Is the administration serious about withdrawing troops from Iraq?
ASK THIS | August 03, 2005
The White House has consistently rejected calls for a timetable to withdraw U.S. troops from Iraq. Yet the commander of American forces there said recently that "some fairly substantial reductions" are possible in the spring and summer of 2006. How credible are such statements? Is this talk just a gambit related to the 2006 elections? And should the matter of troop withdrawals solely be determined by debate within the administration?
By Norman Solomon
Q. Gen. George Casey asserted in late July that "substantial reductions" in troop levels may occur next spring and summer. How can that statement be squared with the assessments of countless journalists and other observers in Iraq that the insurgency has not lost strength this year and, according to many accounts, has actually gained momentum?
Q. The Wall Street Journal reported on July 28 that "talk of a withdrawal can help Mr. Bush convince skeptical lawmakers and citizens that the matters in Iraq are moving in the right direction, despite recent waves of violence." Doesn't such withdrawal talk dovetail neatly with assuaging the 2006 election concerns of congressional Republicans -- without in any way committing the administration to following through with significant withdrawal of U.S. troops?
Q. Why does President Bush continue to reject any role for Congress in weighing options for withdrawal of U.S. troops from Iraq? Is the White House taking the position that the size and extent of U.S. military involvement in Iraq during the next few years should be left entirely to the president and his advisors, with no meaningful role for Congress or the American public?
The current buzz about possibilities for withdrawal from Iraq is not entirely without precedent. We should recall that some appreciable publicity along similar lines came last fall from none other than syndicated columnist Robert Novak.
"Inside the Bush administration policymaking apparatus, there is strong feeling that U.S. troops must leave Iraq next year," Novak wrote in a column that appeared on Sept. 20, 2004. "This determination is not predicated on success in implanting Iraqi democracy and internal stability. Rather, the officials are saying: Ready or not, here we go." And Novak added: "The military will tell the election winner there are insufficient U.S. forces in Iraq to wage effective war. That leaves three realistic options: Increase overall U.S. military strength to reinforce Iraq, stay with the present strength to continue the war, or get out. Well-placed sources in the administration are confident Bush's decision will be to get out. They believe that is the recommendation of his national security team and would be the recommendation of second-term officials."
That assessment from "well-placed sources in the administration," reported by Novak's column at the start of the fall campaign, received some media pickup at the time. Novak even came back with an Oct. 7 piece that asserted: "Nobody from the administration has officially rejected my column."

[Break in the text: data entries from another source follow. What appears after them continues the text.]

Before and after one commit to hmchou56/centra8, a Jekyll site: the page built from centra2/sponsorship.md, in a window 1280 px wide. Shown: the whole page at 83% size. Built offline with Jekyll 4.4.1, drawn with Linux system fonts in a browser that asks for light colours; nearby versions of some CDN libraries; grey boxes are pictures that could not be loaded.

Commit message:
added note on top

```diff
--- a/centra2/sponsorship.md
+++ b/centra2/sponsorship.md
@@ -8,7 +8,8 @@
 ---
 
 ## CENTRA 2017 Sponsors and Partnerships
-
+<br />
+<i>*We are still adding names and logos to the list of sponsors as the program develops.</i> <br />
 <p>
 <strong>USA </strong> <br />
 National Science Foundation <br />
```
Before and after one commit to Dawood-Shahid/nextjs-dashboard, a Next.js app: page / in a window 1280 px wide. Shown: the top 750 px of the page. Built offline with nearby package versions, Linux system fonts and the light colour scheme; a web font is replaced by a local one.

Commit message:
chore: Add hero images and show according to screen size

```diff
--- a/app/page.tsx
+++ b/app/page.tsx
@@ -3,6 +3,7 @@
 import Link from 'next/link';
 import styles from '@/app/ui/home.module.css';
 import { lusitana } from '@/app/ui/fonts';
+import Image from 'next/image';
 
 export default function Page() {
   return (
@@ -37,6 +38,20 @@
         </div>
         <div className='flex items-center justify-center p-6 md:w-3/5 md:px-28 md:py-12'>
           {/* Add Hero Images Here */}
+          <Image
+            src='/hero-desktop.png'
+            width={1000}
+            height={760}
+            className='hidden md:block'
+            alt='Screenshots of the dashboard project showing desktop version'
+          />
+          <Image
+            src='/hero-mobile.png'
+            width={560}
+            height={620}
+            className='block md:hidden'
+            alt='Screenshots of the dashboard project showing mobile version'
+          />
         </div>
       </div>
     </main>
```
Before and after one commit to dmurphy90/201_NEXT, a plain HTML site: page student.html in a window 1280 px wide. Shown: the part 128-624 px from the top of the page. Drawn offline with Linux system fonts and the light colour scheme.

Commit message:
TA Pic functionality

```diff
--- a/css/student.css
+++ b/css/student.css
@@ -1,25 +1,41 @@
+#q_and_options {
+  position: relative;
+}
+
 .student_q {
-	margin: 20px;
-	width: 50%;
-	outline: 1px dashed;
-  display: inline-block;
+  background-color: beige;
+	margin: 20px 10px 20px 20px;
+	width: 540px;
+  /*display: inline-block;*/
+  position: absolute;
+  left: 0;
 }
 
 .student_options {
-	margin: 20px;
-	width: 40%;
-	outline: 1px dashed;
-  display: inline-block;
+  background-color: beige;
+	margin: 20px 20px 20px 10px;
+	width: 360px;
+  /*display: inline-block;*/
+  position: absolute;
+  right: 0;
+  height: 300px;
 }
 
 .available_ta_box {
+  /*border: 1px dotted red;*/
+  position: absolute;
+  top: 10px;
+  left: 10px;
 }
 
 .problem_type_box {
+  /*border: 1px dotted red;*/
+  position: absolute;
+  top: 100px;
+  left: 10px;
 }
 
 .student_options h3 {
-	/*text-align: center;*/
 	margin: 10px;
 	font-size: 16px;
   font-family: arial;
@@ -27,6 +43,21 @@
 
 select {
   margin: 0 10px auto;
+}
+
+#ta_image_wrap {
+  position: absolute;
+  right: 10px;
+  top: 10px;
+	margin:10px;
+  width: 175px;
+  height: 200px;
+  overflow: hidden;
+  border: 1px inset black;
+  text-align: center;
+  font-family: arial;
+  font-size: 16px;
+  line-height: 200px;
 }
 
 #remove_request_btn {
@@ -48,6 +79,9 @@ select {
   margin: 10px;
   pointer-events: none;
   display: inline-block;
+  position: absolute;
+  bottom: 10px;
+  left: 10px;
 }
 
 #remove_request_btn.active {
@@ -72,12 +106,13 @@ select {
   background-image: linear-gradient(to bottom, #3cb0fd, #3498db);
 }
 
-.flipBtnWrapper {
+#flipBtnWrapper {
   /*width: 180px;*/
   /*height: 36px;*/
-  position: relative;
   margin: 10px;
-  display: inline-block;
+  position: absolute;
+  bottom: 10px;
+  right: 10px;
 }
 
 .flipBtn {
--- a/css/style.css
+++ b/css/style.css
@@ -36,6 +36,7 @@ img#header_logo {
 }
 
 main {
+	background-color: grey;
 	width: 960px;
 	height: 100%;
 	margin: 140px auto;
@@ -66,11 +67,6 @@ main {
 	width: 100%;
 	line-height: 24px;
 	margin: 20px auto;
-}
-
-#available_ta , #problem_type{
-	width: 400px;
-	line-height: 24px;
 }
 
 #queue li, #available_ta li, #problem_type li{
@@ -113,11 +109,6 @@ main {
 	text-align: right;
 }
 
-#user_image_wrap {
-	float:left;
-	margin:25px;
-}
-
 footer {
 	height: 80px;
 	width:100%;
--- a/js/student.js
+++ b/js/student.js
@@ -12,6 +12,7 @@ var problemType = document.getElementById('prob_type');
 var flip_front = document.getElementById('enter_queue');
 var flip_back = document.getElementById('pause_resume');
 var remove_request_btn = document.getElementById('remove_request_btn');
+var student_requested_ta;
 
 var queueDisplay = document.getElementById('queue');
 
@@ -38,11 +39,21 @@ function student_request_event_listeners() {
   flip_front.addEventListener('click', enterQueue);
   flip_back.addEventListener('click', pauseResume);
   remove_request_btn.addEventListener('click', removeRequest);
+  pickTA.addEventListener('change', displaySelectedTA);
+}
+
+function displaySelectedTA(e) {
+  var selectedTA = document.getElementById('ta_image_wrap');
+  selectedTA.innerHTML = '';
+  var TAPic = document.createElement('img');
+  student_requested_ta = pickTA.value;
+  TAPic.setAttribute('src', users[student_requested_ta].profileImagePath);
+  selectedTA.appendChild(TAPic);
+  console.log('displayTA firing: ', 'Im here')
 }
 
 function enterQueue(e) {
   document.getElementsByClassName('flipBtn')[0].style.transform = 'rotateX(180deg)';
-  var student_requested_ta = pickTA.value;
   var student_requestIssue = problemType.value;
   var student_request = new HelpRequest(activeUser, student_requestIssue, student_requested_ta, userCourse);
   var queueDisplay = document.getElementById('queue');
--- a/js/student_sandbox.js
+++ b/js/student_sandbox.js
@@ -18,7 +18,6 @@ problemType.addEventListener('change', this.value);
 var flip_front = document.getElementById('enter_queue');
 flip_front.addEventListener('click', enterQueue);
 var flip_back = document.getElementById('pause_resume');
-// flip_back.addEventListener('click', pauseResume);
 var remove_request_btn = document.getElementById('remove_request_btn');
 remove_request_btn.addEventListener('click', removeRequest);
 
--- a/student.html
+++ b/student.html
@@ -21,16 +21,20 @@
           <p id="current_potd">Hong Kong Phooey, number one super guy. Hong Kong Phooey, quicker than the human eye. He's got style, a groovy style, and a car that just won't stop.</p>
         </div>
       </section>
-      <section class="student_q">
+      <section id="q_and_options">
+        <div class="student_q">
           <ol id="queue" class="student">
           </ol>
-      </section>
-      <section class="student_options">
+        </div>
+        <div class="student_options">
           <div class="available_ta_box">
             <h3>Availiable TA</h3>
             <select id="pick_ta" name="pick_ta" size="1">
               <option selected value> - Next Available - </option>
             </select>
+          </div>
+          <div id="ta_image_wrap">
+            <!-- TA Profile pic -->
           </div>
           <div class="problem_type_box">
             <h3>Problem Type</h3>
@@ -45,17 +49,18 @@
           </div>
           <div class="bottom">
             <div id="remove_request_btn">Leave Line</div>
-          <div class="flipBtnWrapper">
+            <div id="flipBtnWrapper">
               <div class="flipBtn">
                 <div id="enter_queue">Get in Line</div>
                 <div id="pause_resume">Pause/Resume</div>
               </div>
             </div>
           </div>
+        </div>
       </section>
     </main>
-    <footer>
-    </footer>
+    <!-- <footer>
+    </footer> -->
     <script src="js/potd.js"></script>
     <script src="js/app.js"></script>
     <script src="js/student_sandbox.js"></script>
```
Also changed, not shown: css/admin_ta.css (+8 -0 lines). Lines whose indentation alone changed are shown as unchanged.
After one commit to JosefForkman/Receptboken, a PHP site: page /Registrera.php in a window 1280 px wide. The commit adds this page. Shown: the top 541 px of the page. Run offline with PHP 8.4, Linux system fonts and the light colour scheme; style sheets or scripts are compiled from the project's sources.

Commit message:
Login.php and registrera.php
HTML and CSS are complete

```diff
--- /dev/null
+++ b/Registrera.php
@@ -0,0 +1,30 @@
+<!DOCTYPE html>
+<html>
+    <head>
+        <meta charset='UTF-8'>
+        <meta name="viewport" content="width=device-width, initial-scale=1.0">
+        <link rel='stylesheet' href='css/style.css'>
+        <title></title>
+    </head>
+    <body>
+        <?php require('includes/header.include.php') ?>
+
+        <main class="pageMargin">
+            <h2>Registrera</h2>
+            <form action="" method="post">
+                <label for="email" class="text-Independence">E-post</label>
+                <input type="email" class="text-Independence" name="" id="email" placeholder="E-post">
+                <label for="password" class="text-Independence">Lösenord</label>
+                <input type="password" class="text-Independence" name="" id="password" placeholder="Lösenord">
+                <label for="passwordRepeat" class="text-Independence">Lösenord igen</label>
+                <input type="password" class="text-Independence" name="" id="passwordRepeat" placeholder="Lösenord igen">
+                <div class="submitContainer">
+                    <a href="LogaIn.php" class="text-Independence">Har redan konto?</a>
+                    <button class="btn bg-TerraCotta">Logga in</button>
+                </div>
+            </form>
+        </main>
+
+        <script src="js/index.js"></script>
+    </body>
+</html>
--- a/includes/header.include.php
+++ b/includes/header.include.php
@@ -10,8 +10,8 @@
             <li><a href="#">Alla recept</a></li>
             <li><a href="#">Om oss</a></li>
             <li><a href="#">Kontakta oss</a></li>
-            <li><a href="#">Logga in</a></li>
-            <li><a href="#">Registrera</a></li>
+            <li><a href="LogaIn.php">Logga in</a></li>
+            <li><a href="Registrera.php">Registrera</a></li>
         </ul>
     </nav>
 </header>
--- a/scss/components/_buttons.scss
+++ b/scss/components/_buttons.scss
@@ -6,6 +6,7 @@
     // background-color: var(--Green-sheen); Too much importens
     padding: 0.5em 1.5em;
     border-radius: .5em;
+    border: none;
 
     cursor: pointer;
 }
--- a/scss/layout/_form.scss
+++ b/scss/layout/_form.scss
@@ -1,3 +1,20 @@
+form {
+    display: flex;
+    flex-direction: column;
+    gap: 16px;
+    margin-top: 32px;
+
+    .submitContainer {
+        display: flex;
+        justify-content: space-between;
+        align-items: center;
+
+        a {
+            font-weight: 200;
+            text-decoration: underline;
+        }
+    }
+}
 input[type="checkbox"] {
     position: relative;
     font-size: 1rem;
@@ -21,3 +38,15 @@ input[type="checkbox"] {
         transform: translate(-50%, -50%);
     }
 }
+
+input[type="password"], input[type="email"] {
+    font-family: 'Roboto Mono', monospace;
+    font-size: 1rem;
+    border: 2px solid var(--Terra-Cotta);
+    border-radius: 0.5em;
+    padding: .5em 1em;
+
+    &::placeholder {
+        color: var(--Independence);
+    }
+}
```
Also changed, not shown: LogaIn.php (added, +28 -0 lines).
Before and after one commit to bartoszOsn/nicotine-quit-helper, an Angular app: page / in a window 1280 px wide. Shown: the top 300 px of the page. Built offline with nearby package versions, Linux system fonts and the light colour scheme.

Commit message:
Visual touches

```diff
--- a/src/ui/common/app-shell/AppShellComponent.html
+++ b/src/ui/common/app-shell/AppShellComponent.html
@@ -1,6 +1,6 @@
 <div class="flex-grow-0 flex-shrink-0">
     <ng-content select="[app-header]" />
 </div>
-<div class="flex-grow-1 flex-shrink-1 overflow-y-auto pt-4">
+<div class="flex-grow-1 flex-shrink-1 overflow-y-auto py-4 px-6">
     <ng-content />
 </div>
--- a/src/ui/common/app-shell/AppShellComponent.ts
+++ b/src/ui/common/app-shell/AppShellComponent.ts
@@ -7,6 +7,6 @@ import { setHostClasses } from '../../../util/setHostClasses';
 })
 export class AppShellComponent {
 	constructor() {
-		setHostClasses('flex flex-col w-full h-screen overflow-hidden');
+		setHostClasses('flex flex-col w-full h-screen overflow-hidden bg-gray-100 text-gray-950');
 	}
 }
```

It may be the job of White House political strategists and their media operatives to drop tantalizing hints that the likelihood of U.S. troop withdrawal from Iraq is much greater and more imminent than previously believed. A dual discourse -- continuing the war effort full-throttle while suggesting that a pullout may not be so far away after all -- offers up a wishful Rorschach blob to commentators and voters. But shouldn't journalists do more than provide he-said she-said stenography for the big players?
President Bush told reporters at the White House on June 24: "There are not going to be any timetables. ... A democratic Iraq is in the interests of the United States and it's in the interests of laying the foundation for peace. And if that's the mission, then why would you say to the enemy: 'Here's a timetable. Just go ahead and wait us out.' It doesn't make any sense to have a timetable."
During the next 15 months, political benefits will beckon for Bush administration officials to say things that seem to foreshadow a winding-down of the U.S. troop presence in Iraq. Journalists ought to contrast and compare the official statements being made in Washington -- and scrutinize how they elide the facts on the ground in Iraq. Otherwise, a lot of the journalistic output between now and November 2006 will turn out to be no more independent or prescient than what Novak wrote at the start of autumn 2004.